The necessity of abstracting from the concrete characters of objects is seen in the difficulty in counting found by primitive peoples who have no adequate abstract symbols. The fingers seem to have served as counting instruments in many cases and to have been represented in pictographic signs. Early peoples, however, seem to have reckoned, as in the payment of debts (expressed in number of objects, such as cattle), in kind -- sheep for sheep, oxen for oxen, &c. This shows the number concept still lacking in completeness; the one-to-one correspondence has been reached, but not the idea of abstract substitution of units as between different groups.
Literature: DEDEKIND, Was sind und was sollen die Zahlen?; RIEHL, Philos.
Krit., II. i. 73; WUNDT, Logik, i. 468; SCHUPPE, Logik, 102; JERUSALEM, Die
Urtheilsfunction, 254; McLENNAN and DEWEY, The Psychol. of Number. (J.M.B.,
Number Form: Ger. Zifferform; Fr. schème (or diagramme) numérique; Ital. schema numerale. The form of SYNAESTHESIA (q.v.) in which the digit numbers and their combinations are given a scheme or arrangement in space by a manner of imaging peculiar and necessary to the individual.
The term is extended also to similar forms for other series, such as the letters
of the alphabet, the months of the year, &c. For illustrations see SYNAESTHESIA.
Numerical [Lat. numerus, number]: Ger. Zahl- (in compounds, as Zahldifferenz); Fr. numérique; Ital. numerico, numerale. If two bodies move in the same orbit and differ in no respect but that of being at any one instant in different places, they are said to be numerically different. Whether or not it is quite accurate to say that they differ only in this, that there are two of them, it is sufficiently so to account for the origin of the phrase. Numerical difference is individual difference, apart from all qualitative unlikeness. Numerical identity is being strictly the same individual. Cf. the different topics IDENTITY, DIFFERENCE, and INDIVIDUAL.
This adjective in logical phrases usually translates the Greek ariqmw. Some writers have doubted whether the Greek word is here to be understood in an arithmetical sense, and have seemed to suspect that it was a relic of some original and different signification of the word. But this is hardly called for.
A numerically definite syllogism is one the force of which depends upon the
relations of numbers; as 'Most of the men at a certain gathering wore dress-coats,
and most of them had white neckties. Hence, some of those who wore dress-coats
had white neckties.' (C.S.P.)
Nutrition [Lat. nutritio, a nourishing]: Ger. Ernährung; Fr. nutrition; Ital. nutrizione. (1) The series of vital processes by which living organisms transform food materials into the substances of their own bodies: anabolic processes. See ANABOLISM.
(2) Substances capable of thus being transformed into living tissues, nutriment.
It appears as a symptom in various mental disorders, but particularly in acute

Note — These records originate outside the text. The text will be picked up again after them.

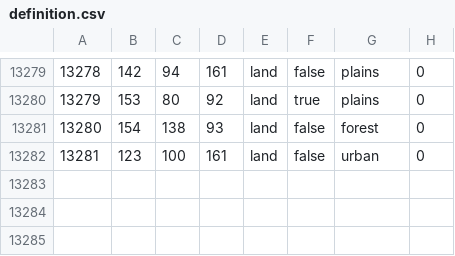
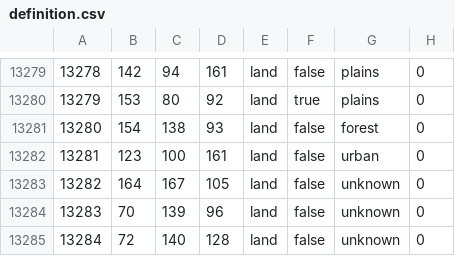
Before and after one commit to totalstgamer/ytug6657jx-fg, a CSV file: map/definition.csv, drawn as a sheet; only a part is shown, gaps mark what is left out; the diff names each change by its address in the sheet, - before the commit and + after, or states it on an @@ line.

```diff
--- a/map/definition.csv
+++ b/map/definition.csv
+row 13283: 13282 | 164 | 167 | 105 | land | false | unknown | 0
+row 13284: 13283 | 70 | 139 | 96 | land | false | unknown | 0
+row 13285: 13284 | 72 | 140 | 128 | land | false | unknown | 0
```
Also changed, not shown: 32 other files.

mania, and at times forms the chief indication or the initial symptom of such
disorder. Nymphomania refers particularly to the morbid passion for sexual intercourse,
while Erotomania refers to the excessive mental concentration on ideas concerning
love, courtship, and mating. (J.J.)